Did I tell you my parents were farmers but they were all about education? They raised 9 of us and sent everyone to school.
One summer my parents sent me to Saigon to get tutoring to be ahead of the game in preparing knowledge for the upcoming school year. My school was a suburb school. I hoped I got all the materials I needed to keep my position as a top ten student. I was boarding in my mother’s uncle’s house. My great uncle was an intelligent man who worked for a foreign company at that time. It was the first chance for me to get to know Western cuisine. In his house I first watched and tasted this desert: cream puff or choux cream pastry.
The ingredients for making choux pastry are very simple: butter, water, and eggs. It is surprising that there is no raising agent but the pastry is puffing as a result of technique. There was a time when I made this choux pastry but it did not bind into dough. To my experience, when the butter and water come to a boil, remove from heat and dump in all the flour at once, then stir constantly and the dough is formed. The next question is how many eggs one needs to incorporate. That is where practice comes in. You need to recognize the dough consistency to determine adding eggs. In short, you add the eggs until the dough can hold and keeps smooth with a little thick consistency, but it can still fall back slowly when lifted.
When baked, the choux pastry provides a hollow center which is perfectly ready to be filled with cream or any filling you like. In this recipe I use a mixture of pastry cream and baked banana.
They are a perfect ending of any meal or a sweet snack when the sweet tooth strikes.
6 tablespoon unsalted butter (you can use 8 tablespoons but 6 works so I cut calorie there)
1 cup water
½ teaspoon salt
1 teaspoon sugar
1 cup all purpose flour
3-4 large eggs
Pre-heat the oven to 425oF.
Combine water, butter, salt and sugar in a pot. Bring to a rolling boil. Remove from heat. Add flour all at once. Stir constantly until it forms dough. Put the pot back on the stove, stirring for about 2’ so that some moisture evaporated. Remove from heat, let cool but still warm. Beat in 2 ½ eggs, one at a time so that the dough incorporates before adding new one. You can use the help of a mixer or hand mixer or just by hand. Just be careful when using hand mixer. Watch out to not over work the hand mixer. The best dough is glossy and a little thick but it can still fall back slowly when lifted. You need to have your judgment there: you can use 3 or 4 eggs, depending on your dough. My eggs are extra large so I used only 2 ½ eggs, the remaining half I used to brush the dough before baking.
Use a pastry bag or zip log bag with the round or star tip, pipe the dough into rounds or balls of about 1½-2 inches (or just use a spoon to scoop the dough). With this recipe I have 8 2-inch choux and 14 1½-inch choux. Brush with the egg.

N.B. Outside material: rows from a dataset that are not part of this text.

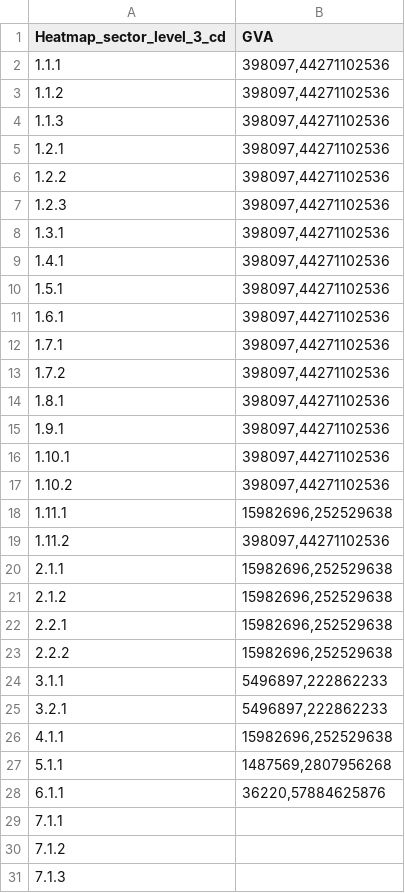
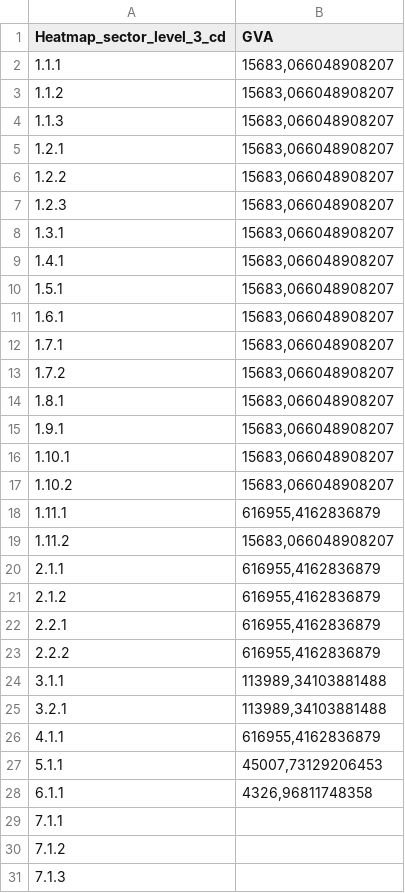
Before and after one commit to RaBBBo/climate_assessment, a CSV file: results/Global_GVA.csv, drawn as a sheet; only a part is shown; the diff covers the shown part only.

```diff
--- a/results/Global_GVA.csv
+++ b/results/Global_GVA.csv
@@ -1,29 +1,29 @@
 Heatmap_sector_level_3_cd;GVA
-1.1.1;398097,44271102536
-1.1.2;398097,44271102536
-1.1.3;398097,44271102536
-1.2.1;398097,44271102536
-1.2.2;398097,44271102536
-1.2.3;398097,44271102536
-1.3.1;398097,44271102536
-1.4.1;398097,44271102536
-1.5.1;398097,44271102536
-1.6.1;398097,44271102536
-1.7.1;398097,44271102536
-1.7.2;398097,44271102536
-1.8.1;398097,44271102536
-1.9.1;398097,44271102536
-1.10.1;398097,44271102536
-1.10.2;398097,44271102536
-1.11.1;15982696,252529638
-1.11.2;398097,44271102536
-2.1.1;15982696,252529638
-2.1.2;15982696,252529638
-2.2.1;15982696,252529638
-2.2.2;15982696,252529638
-3.1.1;5496897,222862233
-3.2.1;5496897,222862233
-4.1.1;15982696,252529638
-5.1.1;1487569,2807956268
-6.1.1;36220,57884625876
+1.1.1;15683,066048908207
+1.1.2;15683,066048908207
+1.1.3;15683,066048908207
+1.2.1;15683,066048908207
+1.2.2;15683,066048908207
+1.2.3;15683,066048908207
+1.3.1;15683,066048908207
+1.4.1;15683,066048908207
+1.5.1;15683,066048908207
+1.6.1;15683,066048908207
+1.7.1;15683,066048908207
+1.7.2;15683,066048908207
+1.8.1;15683,066048908207
+1.9.1;15683,066048908207
+1.10.1;15683,066048908207
+1.10.2;15683,066048908207
+1.11.1;616955,4162836879
+1.11.2;15683,066048908207
+2.1.1;616955,4162836879
+2.1.2;616955,4162836879
+2.2.1;616955,4162836879
+2.2.2;616955,4162836879
+3.1.1;113989,34103881488
+3.2.1;113989,34103881488
+4.1.1;616955,4162836879
+5.1.1;45007,73129206453
+6.1.1;4326,96811748358
 7.1.1;
```
Also changed, not shown: 7 edited cells elsewhere in this file, results/Global_VI.csv, results/Global_norm_VI.csv, 17 other files.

Bake in 425oF pre-heated oven for 15’. Lower the oven to 375oF and bake for 10-15’ more. Turn off the oven, leaving the choux in there for 5’.
Remove from the oven, cool on the racks.
Use the round tip and piping bag, filled with the filling. Make a hole at the bottom with the tip and fill the choux with the filling.
Bake banana and pastry cream filling:
For baked bananas:
3 ripe bananas, peeled
2 tablespoon unsalted butter.
¾ cup light brown sugar
Butter a pie pan and sprinkle with brown sugar. Lay bananas on top. Sprinkle more sugar and butter. Bake in the oven of 450oF for 10-15’. Remove from the oven and let cool.
For pastry cream:
2 cup whole milk
4 large egg yolks
¼ cup sugar
¼ cup cornstarch
1 teaspoon vanilla extract
2 pieces cinamon barks
1 tablespoon orange zest
Beat egg yolks with sugar, vanilla extract, adding cornstarch. Bring milk with vanilla extract, cinamon and orange zest to a gentle boil. Remove cinamon. Pour some of the hot milk to the egg mixture to temper. To add some more until the mixture becomes liquid and warm. Pour all the egg mixture back to the pot. Stir and cook until thicken. Remove from heat and let cool.
Place baked bananas and pastry cream in a food processor or blender, process until smooth. The mixture is ready to use. Chill before use.